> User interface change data

● ● ● ● ●

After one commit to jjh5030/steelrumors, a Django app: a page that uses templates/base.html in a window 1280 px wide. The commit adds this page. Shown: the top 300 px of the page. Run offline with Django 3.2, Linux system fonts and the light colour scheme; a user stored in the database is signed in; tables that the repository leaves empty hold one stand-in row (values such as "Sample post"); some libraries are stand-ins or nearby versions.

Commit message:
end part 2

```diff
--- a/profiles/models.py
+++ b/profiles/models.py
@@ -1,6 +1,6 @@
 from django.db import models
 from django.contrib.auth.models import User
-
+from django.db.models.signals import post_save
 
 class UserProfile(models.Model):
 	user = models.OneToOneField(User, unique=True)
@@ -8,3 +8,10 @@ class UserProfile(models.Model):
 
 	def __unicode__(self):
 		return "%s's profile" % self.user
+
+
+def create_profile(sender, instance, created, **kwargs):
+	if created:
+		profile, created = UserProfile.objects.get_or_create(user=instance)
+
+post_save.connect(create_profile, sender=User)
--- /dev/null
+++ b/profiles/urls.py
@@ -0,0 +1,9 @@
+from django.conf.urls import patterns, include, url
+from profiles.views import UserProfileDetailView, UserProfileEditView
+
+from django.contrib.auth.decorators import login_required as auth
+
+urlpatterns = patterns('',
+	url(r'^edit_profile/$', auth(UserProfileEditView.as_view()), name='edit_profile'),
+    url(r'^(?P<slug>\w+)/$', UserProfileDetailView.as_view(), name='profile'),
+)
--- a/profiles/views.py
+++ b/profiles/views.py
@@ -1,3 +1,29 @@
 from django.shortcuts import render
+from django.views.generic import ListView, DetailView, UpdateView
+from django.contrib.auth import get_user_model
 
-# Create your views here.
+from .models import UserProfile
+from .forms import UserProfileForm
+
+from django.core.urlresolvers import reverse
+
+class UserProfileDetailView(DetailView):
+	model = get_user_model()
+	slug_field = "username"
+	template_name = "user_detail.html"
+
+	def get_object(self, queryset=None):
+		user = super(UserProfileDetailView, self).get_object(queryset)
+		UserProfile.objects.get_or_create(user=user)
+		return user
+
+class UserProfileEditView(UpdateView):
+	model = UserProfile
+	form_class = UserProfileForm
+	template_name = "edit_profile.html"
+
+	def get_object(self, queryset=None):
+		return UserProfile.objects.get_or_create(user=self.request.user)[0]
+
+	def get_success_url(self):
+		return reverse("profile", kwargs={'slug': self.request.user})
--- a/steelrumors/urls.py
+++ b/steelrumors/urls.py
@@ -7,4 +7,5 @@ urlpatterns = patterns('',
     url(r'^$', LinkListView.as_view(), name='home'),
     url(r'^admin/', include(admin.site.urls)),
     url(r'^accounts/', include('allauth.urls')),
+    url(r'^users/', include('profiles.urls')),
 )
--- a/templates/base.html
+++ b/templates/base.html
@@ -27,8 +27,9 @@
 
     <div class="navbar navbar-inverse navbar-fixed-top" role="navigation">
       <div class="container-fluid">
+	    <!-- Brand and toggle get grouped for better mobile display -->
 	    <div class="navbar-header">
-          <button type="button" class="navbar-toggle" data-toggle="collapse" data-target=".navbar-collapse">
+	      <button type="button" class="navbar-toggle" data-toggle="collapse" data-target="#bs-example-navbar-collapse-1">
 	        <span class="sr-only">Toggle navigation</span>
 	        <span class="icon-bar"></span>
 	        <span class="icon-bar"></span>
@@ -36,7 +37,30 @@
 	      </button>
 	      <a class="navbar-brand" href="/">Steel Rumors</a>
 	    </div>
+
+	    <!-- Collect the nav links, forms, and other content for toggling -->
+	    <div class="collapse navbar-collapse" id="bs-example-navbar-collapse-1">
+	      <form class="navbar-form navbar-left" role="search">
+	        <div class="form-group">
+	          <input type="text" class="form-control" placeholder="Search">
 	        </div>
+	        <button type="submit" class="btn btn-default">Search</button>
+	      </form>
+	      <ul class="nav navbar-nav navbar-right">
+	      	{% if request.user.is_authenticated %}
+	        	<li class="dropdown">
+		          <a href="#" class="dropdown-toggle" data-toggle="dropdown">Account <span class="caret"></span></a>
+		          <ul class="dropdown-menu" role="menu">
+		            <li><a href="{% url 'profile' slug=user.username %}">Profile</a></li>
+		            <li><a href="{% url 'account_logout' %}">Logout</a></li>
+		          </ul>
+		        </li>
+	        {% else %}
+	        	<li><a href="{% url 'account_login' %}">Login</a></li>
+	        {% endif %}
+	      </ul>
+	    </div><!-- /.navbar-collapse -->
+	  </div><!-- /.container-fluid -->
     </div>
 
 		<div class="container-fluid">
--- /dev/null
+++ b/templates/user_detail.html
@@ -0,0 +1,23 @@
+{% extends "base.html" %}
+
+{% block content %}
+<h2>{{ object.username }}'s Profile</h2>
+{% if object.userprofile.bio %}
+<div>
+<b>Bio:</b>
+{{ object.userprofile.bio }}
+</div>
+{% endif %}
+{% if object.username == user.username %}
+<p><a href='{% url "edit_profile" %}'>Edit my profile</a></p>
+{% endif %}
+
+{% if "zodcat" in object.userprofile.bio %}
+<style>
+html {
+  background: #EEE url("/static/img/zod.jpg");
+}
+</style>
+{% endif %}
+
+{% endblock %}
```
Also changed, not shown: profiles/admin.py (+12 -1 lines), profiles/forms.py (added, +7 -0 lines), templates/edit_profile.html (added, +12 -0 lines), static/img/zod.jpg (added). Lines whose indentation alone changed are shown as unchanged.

● ● ● ● ●

> Assigned task
Whatever the number of entries above, each one is to be copied exactly.

> Exercise result
After one commit to jjh5030/steelrumors, a Django app: a page that uses templates/base.html in a window 1280 px wide. The commit adds this page. Shown: the top 300 px of the page. Run offline with Django 3.2, Linux system fonts and the light colour scheme; a user stored in the database is signed in; tables that the repository leaves empty hold one stand-in row (values such as "Sample post"); some libraries are stand-ins or nearby versions.

Commit message:
end part 2

```diff
--- a/profiles/models.py
+++ b/profiles/models.py
@@ -1,6 +1,6 @@
 from django.db import models
 from django.contrib.auth.models import User
-
+from django.db.models.signals import post_save
 
 class UserProfile(models.Model):
 	user = models.OneToOneField(User, unique=True)
@@ -8,3 +8,10 @@ class UserProfile(models.Model):
 
 	def __unicode__(self):
 		return "%s's profile" % self.user
+
+
+def create_profile(sender, instance, created, **kwargs):
+	if created:
+		profile, created = UserProfile.objects.get_or_create(user=instance)
+
+post_save.connect(create_profile, sender=User)
--- /dev/null
+++ b/profiles/urls.py
@@ -0,0 +1,9 @@
+from django.conf.urls import patterns, include, url
+from profiles.views import UserProfileDetailView, UserProfileEditView
+
+from django.contrib.auth.decorators import login_required as auth
+
+urlpatterns = patterns('',
+	url(r'^edit_profile/$', auth(UserProfileEditView.as_view()), name='edit_profile'),
+    url(r'^(?P<slug>\w+)/$', UserProfileDetailView.as_view(), name='profile'),
+)
--- a/profiles/views.py
+++ b/profiles/views.py
@@ -1,3 +1,29 @@
 from django.shortcuts import render
+from django.views.generic import ListView, DetailView, UpdateView
+from django.contrib.auth import get_user_model
 
-# Create your views here.
+from .models import UserProfile
+from .forms import UserProfileForm
+
+from django.core.urlresolvers import reverse
+
+class UserProfileDetailView(DetailView):
+	model = get_user_model()
+	slug_field = "username"
+	template_name = "user_detail.html"
+
+	def get_object(self, queryset=None):
+		user = super(UserProfileDetailView, self).get_object(queryset)
+		UserProfile.objects.get_or_create(user=user)
+		return user
+
+class UserProfileEditView(UpdateView):
+	model = UserProfile
+	form_class = UserProfileForm
+	template_name = "edit_profile.html"
+
+	def get_object(self, queryset=None):
+		return UserProfile.objects.get_or_create(user=self.request.user)[0]
+
+	def get_success_url(self):
+		return reverse("profile", kwargs={'slug': self.request.user})
--- a/steelrumors/urls.py
+++ b/steelrumors/urls.py
@@ -7,4 +7,5 @@ urlpatterns = patterns('',
     url(r'^$', LinkListView.as_view(), name='home'),
     url(r'^admin/', include(admin.site.urls)),
     url(r'^accounts/', include('allauth.urls')),
+    url(r'^users/', include('profiles.urls')),
 )
--- a/templates/base.html
+++ b/templates/base.html
@@ -27,8 +27,9 @@
 
     <div class="navbar navbar-inverse navbar-fixed-top" role="navigation">
       <div class="container-fluid">
+	    <!-- Brand and toggle get grouped for better mobile display -->
 	    <div class="navbar-header">
-          <button type="button" class="navbar-toggle" data-toggle="collapse" data-target=".navbar-collapse">
+	      <button type="button" class="navbar-toggle" data-toggle="collapse" data-target="#bs-example-navbar-collapse-1">
 	        <span class="sr-only">Toggle navigation</span>
 	        <span class="icon-bar"></span>
 	        <span class="icon-bar"></span>
@@ -36,7 +37,30 @@
 	      </button>
 	      <a class="navbar-brand" href="/">Steel Rumors</a>
 	    </div>
+
+	    <!-- Collect the nav links, forms, and other content for toggling -->
+	    <div class="collapse navbar-collapse" id="bs-example-navbar-collapse-1">
+	      <form class="navbar-form navbar-left" role="search">
+	        <div class="form-group">
+	          <input type="text" class="form-control" placeholder="Search">
 	        </div>
+	        <button type="submit" class="btn btn-default">Search</button>
+	      </form>
+	      <ul class="nav navbar-nav navbar-right">
+	      	{% if request.user.is_authenticated %}
+	        	<li class="dropdown">
+		          <a href="#" class="dropdown-toggle" data-toggle="dropdown">Account <span class="caret"></span></a>
+		          <ul class="dropdown-menu" role="menu">
+		            <li><a href="{% url 'profile' slug=user.username %}">Profile</a></li>
+		            <li><a href="{% url 'account_logout' %}">Logout</a></li>
+		          </ul>
+		        </li>
+	        {% else %}
+	        	<li><a href="{% url 'account_login' %}">Login</a></li>
+	        {% endif %}
+	      </ul>
+	    </div><!-- /.navbar-collapse -->
+	  </div><!-- /.container-fluid -->
     </div>
 
 		<div class="container-fluid">
--- /dev/null
+++ b/templates/user_detail.html
@@ -0,0 +1,23 @@
+{% extends "base.html" %}
+
+{% block content %}
+<h2>{{ object.username }}'s Profile</h2>
+{% if object.userprofile.bio %}
+<div>
+<b>Bio:</b>
+{{ object.userprofile.bio }}
+</div>
+{% endif %}
+{% if object.username == user.username %}
+<p><a href='{% url "edit_profile" %}'>Edit my profile</a></p>
+{% endif %}
+
+{% if "zodcat" in object.userprofile.bio %}
+<style>
+html {
+  background: #EEE url("/static/img/zod.jpg");
+}
+</style>
+{% endif %}
+
+{% endblock %}
```
Also changed, not shown: profiles/admin.py (+12 -1 lines), profiles/forms.py (added, +7 -0 lines), templates/edit_profile.html (added, +12 -0 lines), static/img/zod.jpg (added). Lines whose indentation alone changed are shown as unchanged.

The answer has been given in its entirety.